This week’s featured articles lead off with a literature review by A Penman-Aguilarexternal icon et al focused on economic disadvantage as a key factor in teen childbearing; this article is part of a Public Health Reports supplement on sexual health. Another maternal and child health related review by J Rosenthalexternal icon and colleagues finds significant declines in neural tube defect prevalence in Latin America, with greater declines seen where folic acid fortification achieved population penetrance.
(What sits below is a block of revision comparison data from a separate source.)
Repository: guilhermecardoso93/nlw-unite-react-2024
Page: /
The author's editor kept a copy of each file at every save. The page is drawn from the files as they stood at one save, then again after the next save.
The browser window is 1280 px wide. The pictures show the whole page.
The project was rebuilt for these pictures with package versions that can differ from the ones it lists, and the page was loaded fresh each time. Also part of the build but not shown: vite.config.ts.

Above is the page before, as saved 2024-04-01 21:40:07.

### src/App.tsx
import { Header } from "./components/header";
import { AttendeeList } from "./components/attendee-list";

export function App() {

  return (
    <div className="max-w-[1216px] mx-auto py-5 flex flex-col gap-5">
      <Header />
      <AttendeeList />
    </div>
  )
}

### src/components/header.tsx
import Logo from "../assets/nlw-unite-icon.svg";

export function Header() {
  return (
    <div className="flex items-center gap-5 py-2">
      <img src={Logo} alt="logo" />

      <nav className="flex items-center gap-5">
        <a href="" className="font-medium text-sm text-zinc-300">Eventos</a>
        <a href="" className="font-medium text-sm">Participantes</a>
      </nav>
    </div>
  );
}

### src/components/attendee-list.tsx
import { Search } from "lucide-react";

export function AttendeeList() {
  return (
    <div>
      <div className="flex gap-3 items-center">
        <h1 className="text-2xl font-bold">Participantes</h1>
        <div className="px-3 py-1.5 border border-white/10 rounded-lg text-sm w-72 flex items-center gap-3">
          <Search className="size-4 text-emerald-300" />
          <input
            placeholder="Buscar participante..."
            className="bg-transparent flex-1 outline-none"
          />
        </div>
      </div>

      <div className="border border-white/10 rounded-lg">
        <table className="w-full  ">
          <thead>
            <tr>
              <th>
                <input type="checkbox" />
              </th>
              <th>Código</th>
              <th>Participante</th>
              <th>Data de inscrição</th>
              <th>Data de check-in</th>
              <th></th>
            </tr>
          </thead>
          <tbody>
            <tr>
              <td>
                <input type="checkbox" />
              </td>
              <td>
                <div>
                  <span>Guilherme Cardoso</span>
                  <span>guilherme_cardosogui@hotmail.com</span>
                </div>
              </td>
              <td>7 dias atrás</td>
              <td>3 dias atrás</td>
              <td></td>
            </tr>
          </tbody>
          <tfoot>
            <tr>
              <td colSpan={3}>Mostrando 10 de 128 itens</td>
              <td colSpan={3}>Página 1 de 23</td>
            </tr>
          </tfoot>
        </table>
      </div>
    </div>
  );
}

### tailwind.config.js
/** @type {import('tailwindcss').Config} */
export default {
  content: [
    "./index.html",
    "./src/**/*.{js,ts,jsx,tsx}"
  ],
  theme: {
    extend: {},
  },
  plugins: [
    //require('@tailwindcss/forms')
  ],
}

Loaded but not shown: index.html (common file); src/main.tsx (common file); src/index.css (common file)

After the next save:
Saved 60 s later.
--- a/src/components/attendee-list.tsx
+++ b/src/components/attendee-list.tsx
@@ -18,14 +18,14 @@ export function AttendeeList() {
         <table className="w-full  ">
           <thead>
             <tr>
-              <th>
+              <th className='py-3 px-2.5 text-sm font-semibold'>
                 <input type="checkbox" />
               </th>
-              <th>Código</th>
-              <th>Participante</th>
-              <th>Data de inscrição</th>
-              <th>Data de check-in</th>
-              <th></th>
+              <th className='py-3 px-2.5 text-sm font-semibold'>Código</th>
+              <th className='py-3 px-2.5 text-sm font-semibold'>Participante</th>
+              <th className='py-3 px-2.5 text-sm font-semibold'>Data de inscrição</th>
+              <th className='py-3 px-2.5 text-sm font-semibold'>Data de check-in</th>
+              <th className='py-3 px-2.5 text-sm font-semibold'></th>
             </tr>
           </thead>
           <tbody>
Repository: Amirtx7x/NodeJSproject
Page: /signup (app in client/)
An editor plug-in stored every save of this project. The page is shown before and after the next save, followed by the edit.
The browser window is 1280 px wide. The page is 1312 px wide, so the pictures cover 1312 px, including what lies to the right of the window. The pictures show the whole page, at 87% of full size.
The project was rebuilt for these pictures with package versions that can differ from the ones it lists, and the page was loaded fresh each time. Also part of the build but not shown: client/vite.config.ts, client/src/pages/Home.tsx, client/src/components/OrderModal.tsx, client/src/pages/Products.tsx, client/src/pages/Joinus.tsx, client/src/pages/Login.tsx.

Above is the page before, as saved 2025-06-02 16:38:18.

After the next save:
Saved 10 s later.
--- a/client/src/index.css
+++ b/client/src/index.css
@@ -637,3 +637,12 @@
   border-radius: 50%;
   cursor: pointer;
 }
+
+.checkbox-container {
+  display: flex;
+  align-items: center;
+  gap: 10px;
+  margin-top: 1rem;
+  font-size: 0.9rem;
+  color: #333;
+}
Safety of food along the “farm to table” continuum occupies two slots among the weekly features. A group of CDC authors led by F Medallaexternal icon finds increased resistance or nonsusceptibility of Salmonella strains to multiple broad spectrum antibiotics, despite declining multidrug resistance. At the “table” end of the spectrum, ME Kendallexternal icon and collaborators document the emergence of salsa and guacamole as important vehicles of foodborne disease outbreaks over the past thirty-five years.

Vaccinologists might speak of the “bench to bedside” continuum, as noted in a pair of articles this week. JA Belser and TM Tumpeyexternal icon summarize what has been learned from the use of mouse and ferret models to study highly pathogenic H5N1 influenza. Writing in Pediatrics, PA Gastanaduyexternal icon and collaborators note sustained declines in diarrheal disease deaths among children in all regions of Mexico following introduction of rotavirus vaccine.
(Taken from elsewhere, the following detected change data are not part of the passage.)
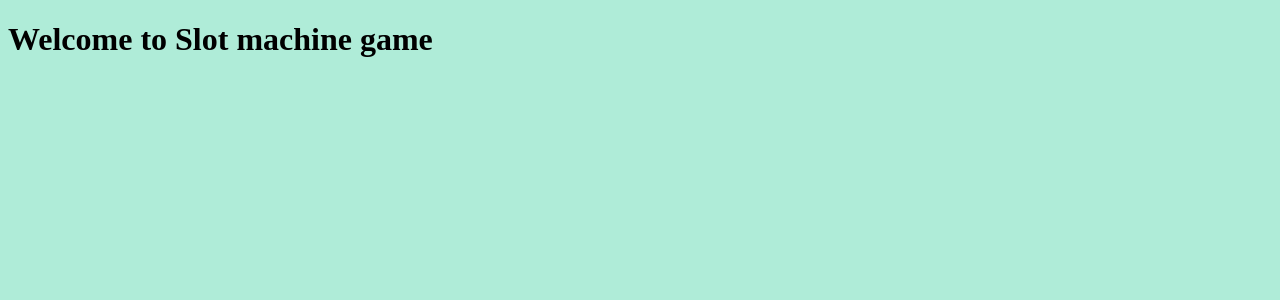
Repository: duggallakshya/slotMachineReact
Page: /
An editor plug-in stored every save of this project. The page is shown before and after a run of saves, followed by the edit.
The browser window is 1280 px wide. The pictures show the whole page.
The project was rebuilt for these pictures with package versions that can differ from the ones it lists, and the page was loaded fresh each time.

Above is the page before, as saved 2022-03-22 21:18:55.

After the next 3 saves:
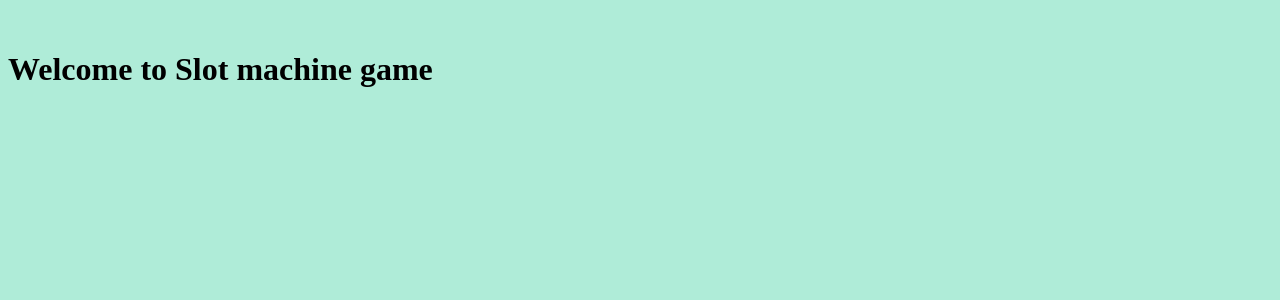
The 3 saves are shown as one change because they came seconds apart.
The last was saved 12 s later.
--- a/src/index.css
+++ b/src/index.css
@@ -3,5 +3,5 @@ body{
 }
 
 .heading-style{
-
+  padding: 30px 0;
 }
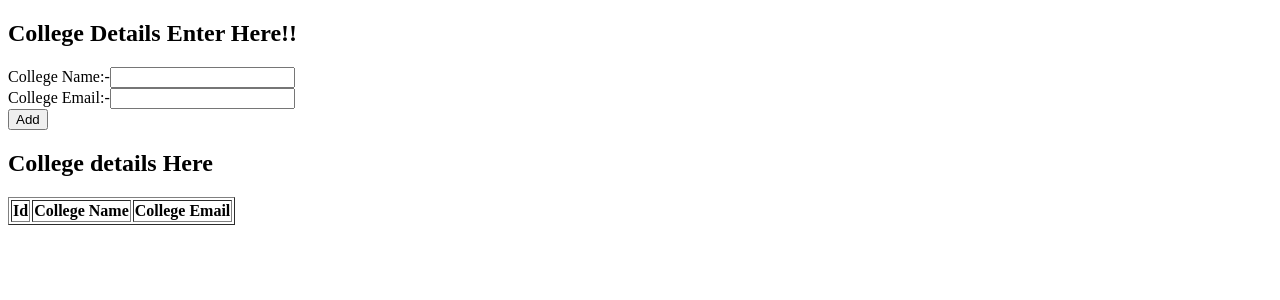
Repository: Padma9121/WiproAssignments
Page: http://localhost/index
The author's editor kept a copy of each file at every save. The page is drawn from the files as they stood at one save, then again after the next save.
The browser window is 1280 px wide. The pictures show the whole page.
The page is this project's Thymeleaf template; nobody is signed in. The template is opened directly, without the code that normally fills it, so the values that code supplies are empty.

Above is the page before, as saved 2025-08-09 15:06:36.

After the next save:
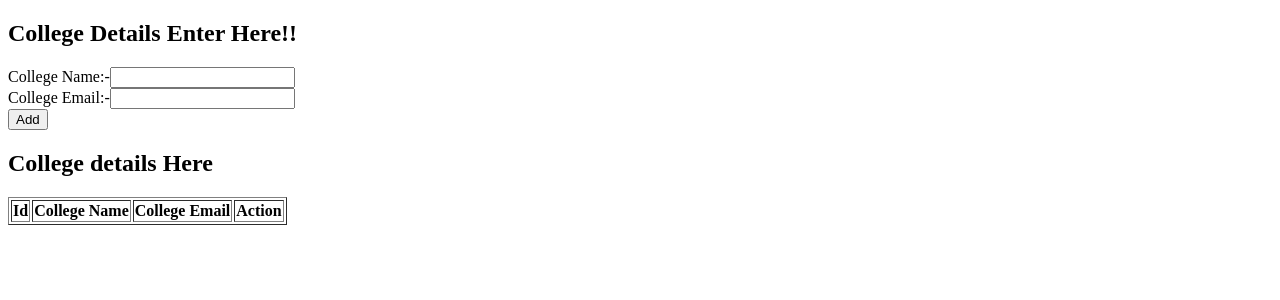
Saved 83 s later.
--- a/College-App/src/main/resources/templates/index.html
+++ b/College-App/src/main/resources/templates/index.html
@@ -17,6 +17,7 @@
 			<th>Id</th>
 			<th>College Name </th>
 			<th>College Email </th>
+			<th>Action</th>
 		</tr>
 
 		<tr th:each="c:${list}">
Potential high-impact articles involving the global “big three” disease (HIV, malaria, and TB) complete this week’s top ten. In PLoS One, a group led by JC Chehabexternal icon note progress in TB and HIV program integration in South Africa, along with remaining gaps in clinical care. Also published in PLoS One is an analysis first-authored by DB Nguyenexternal icon, which favorably evaluates implementation of antiretroviral therapy in Vietnam. Switching to malaria, a systematic review and meta-analysis led by K Kayentaoexternal icon and published in JAMA finds that preventive therapy with 3 or more doses of sulfadoxine-pyrimethamine had beneficial effects on infants compared to standard 2 dose regimens. A non-clinical malaria intervention (indoor residual spraying) is shown by LC Steinhardtexternal icon et al to result in lower risk of parasitemia and anemia, in a study conducted in northern Uganda.

John Iskander
Editor, Science Clips
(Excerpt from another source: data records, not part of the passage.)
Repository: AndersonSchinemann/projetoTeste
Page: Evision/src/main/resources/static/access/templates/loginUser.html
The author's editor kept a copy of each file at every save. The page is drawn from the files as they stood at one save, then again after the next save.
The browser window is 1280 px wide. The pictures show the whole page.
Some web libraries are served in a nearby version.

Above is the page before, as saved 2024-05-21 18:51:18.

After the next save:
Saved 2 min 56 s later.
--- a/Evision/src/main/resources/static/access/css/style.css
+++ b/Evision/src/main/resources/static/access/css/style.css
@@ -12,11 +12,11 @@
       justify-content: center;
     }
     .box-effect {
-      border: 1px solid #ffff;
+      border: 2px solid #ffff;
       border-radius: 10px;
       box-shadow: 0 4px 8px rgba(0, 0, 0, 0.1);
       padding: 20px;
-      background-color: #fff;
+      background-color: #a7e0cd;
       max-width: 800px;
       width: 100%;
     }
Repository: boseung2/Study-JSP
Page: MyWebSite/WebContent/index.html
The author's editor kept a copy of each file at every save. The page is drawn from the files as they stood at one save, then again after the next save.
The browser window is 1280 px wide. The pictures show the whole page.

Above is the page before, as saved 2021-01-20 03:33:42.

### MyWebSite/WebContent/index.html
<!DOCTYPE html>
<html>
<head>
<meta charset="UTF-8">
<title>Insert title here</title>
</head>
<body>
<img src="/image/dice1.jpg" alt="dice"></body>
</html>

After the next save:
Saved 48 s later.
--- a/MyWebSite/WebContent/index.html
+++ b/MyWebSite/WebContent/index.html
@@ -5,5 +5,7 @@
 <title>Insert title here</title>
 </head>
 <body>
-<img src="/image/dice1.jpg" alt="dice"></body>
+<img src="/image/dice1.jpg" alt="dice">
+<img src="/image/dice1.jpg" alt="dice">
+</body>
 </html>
  1. Top Ten Articles of the Week
    Selected weekly by a senior CDC scientist from the standard sections listed below.

  2. CDC Authored Publications
    The names of CDC authors are indicated in bold text.
    Articles published in the past 6-8 weeks authored by CDC or ATSDR staff.

  3. Public Health Articles Noted in the Media
    Articles about important public health topics that have been mentioned in the press.

Back to Top

CDC Science Clips Production Staff

John Iskander, MD MPH,

Editor Rebecca Satterthwaite, MS,

Librarian Gail Bang, MLIS,

Librarian Deidre Thomas, MLS,

Librarian Kathleen Connick, MSLS,

Librarian Barbara Landreth, MLS,

Librarian Joseph Dunlap,

Web Developer Joe Bryce, Web Developer


DISCLAIMER: Articles listed in the CDC Science Clips are selected by the Stephen B. Thacker CDC Library to provide current awareness of the public health literature. An article’s inclusion does not necessarily represent the views of the Centers for Disease Control and Prevention nor does it imply endorsement of the article’s methods or findings. CDC and DHHS assume no responsibility for the factual accuracy of the items presented. The selection, omission, or content of items does not imply any endorsement or other position taken by CDC or DHHS. Opinion, findings and conclusions expressed by the original authors of items included in the Clips, or persons quoted therein, are strictly their own and are in no way meant to represent the opinion or views of CDC or DHHS. References to publications, news sources, and non-CDC Websites are provided solely for informational purposes and do not imply endorsement by CDC or DHHS.

Page last reviewed: January 31, 2019